Dr Mike Gogarty, Essex County Council’s director of wellbeing, public health and communities, gave the advice in a letter sent to care homes across the county.

He admitted the restriction “will cause distress” but said the risk of continuing with visits is “too great”.

He wrote: “I regret that I must recommend all care home social visiting stops throughout the Essex County Council area for all but very exceptional circumstances, such as the end of life.

“The high prevalence of Covid-19 in the community, the growing number of outbreaks in care homes and the difficulty in controlling these outbreaks has led me to this decision.”

He said that visits may resume, with Covid-19 secure measures in place, when more than 80 per cent of care home residents have received “at least one dose of a Covid-19 vaccine at least two weeks before visiting recommences”.

Alternatively, they may resume when he writes to care homes to inform them that visits can resume.

“The only type of social visiting that could continue is window visits where the visitor is outside on one side of closed window and the resident is on the other side,” Dr Gogarty said.

“There should be no indoor visits.

“This restriction in visiting will cause distress.
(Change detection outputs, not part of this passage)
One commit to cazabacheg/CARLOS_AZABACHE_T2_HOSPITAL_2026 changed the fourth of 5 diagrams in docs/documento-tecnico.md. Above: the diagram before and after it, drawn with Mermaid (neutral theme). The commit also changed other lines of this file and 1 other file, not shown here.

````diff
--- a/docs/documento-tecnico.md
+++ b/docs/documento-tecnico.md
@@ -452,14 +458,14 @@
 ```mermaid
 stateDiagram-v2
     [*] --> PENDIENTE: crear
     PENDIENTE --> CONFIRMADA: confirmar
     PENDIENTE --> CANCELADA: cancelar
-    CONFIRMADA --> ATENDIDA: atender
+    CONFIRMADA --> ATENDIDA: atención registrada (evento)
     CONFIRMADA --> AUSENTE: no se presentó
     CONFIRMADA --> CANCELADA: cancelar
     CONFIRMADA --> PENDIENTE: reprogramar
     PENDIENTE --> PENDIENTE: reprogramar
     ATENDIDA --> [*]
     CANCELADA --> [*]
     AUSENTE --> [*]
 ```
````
“I have wanted to avoid it but now this current situation leads me to believe that the risk is too great.

“The tremendous work care homes have done to keep their residents safe and support their relatives is much appreciated.

“This restriction on visiting applies to social visiting only.
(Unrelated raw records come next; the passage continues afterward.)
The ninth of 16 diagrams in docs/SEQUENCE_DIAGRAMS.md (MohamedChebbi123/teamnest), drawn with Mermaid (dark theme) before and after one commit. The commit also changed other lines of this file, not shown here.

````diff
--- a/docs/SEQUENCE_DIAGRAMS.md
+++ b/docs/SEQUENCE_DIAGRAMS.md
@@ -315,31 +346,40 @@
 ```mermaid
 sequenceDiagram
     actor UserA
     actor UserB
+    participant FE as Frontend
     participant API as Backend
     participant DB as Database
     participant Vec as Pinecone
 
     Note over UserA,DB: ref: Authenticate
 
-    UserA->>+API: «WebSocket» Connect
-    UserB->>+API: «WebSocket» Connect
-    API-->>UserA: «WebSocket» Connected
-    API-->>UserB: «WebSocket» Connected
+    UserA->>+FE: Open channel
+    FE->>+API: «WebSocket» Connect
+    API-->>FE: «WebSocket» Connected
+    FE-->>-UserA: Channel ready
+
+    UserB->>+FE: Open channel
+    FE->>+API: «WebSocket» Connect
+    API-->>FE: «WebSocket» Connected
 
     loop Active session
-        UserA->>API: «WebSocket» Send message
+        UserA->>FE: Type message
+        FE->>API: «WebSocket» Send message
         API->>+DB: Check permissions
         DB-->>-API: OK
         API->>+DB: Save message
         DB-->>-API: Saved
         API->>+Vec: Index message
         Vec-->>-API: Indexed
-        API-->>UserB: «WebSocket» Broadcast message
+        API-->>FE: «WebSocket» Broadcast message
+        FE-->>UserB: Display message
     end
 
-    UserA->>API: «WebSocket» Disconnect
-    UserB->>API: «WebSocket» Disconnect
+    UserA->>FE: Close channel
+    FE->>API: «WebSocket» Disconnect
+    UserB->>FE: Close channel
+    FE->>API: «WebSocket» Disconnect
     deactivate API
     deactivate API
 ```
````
“It naturally does not apply to visits from professionals for essential care of residents.

“With the vaccination programme under way I hope and expect that these restrictions will not be in place for long.
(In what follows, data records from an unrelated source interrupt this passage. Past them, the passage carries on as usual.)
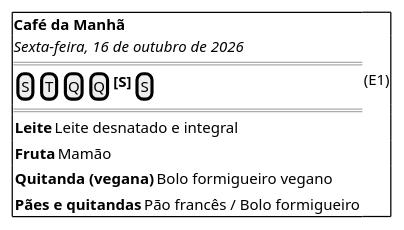
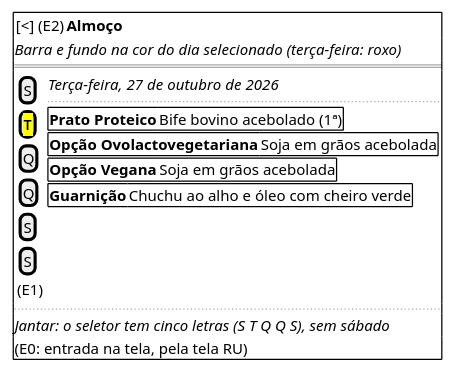
The diagram in RU/DIhc-RU-02.puml (joseduardogon/Minha_UFG_Grupo_Cinza), drawn with PlantUML before and after one commit. The commit also changed 131 other files, not shown here.

```diff
--- a/RU/DIhc-RU-02.puml
+++ b/RU/DIhc-RU-02.puml
@@ -1,13 +1,28 @@
 @startsalt DIhc-RU-02
 {+
-  <b>Café da Manhã
-  <i>Sexta-feira, 16 de outubro de 2026
+  { [<] (E2) | <b>Almoço }
+  <i>Barra e fundo na cor do dia selecionado (terça-feira: roxo)
   ==
-  { [S] | [T] | [Q] | [Q] | <b>[S] | [S] } (E1)
-  ==
-  { <b>Leite | Leite desnatado e integral }
-  { <b>Fruta | Mamão }
-  { <b>Quitanda (vegana) | Bolo formigueiro vegano }
-  { <b>Pães e quitandas | Pão francês / Bolo formigueiro }
+  {
+    {
+      [S]
+      [<back:yellow><b>T</b>]
+      [Q]
+      [Q]
+      [S]
+      [S]
+      (E1)
+    } | {
+      <i>Terça-feira, 27 de outubro de 2026
+      ..
+      {+ <b>Prato Proteico | Bife bovino acebolado (1ª) }
+      {+ <b>Opção Ovolactovegetariana | Soja em grãos acebolada }
+      {+ <b>Opção Vegana | Soja em grãos acebolada }
+      {+ <b>Guarnição | Chuchu ao alho e óleo com cheiro verde }
+    }
+  }
+  ..
+  <i>Jantar: o seletor tem cinco letras (S T Q Q S), sem sábado
+  (E0: entrada na tela, pela tela RU)
 }
 @endsalt
```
“In the meantime, I must ask you for your forbearance.”

A spokesperson for Essex County Council said: “This is sensible, preventative action which, although hard for the relatives of those in care homes, will help prevent the spread of the virus to residents and the staff caring for them.

“We are seeing more infections in care homes and, as with other parts of the health system, higher rates of staff sickness.

“It is therefore sensible to protect both residents and critical workers employees to do all we can to limit community-based infections from occurring while the rollout of the vaccination programme gathers pace.”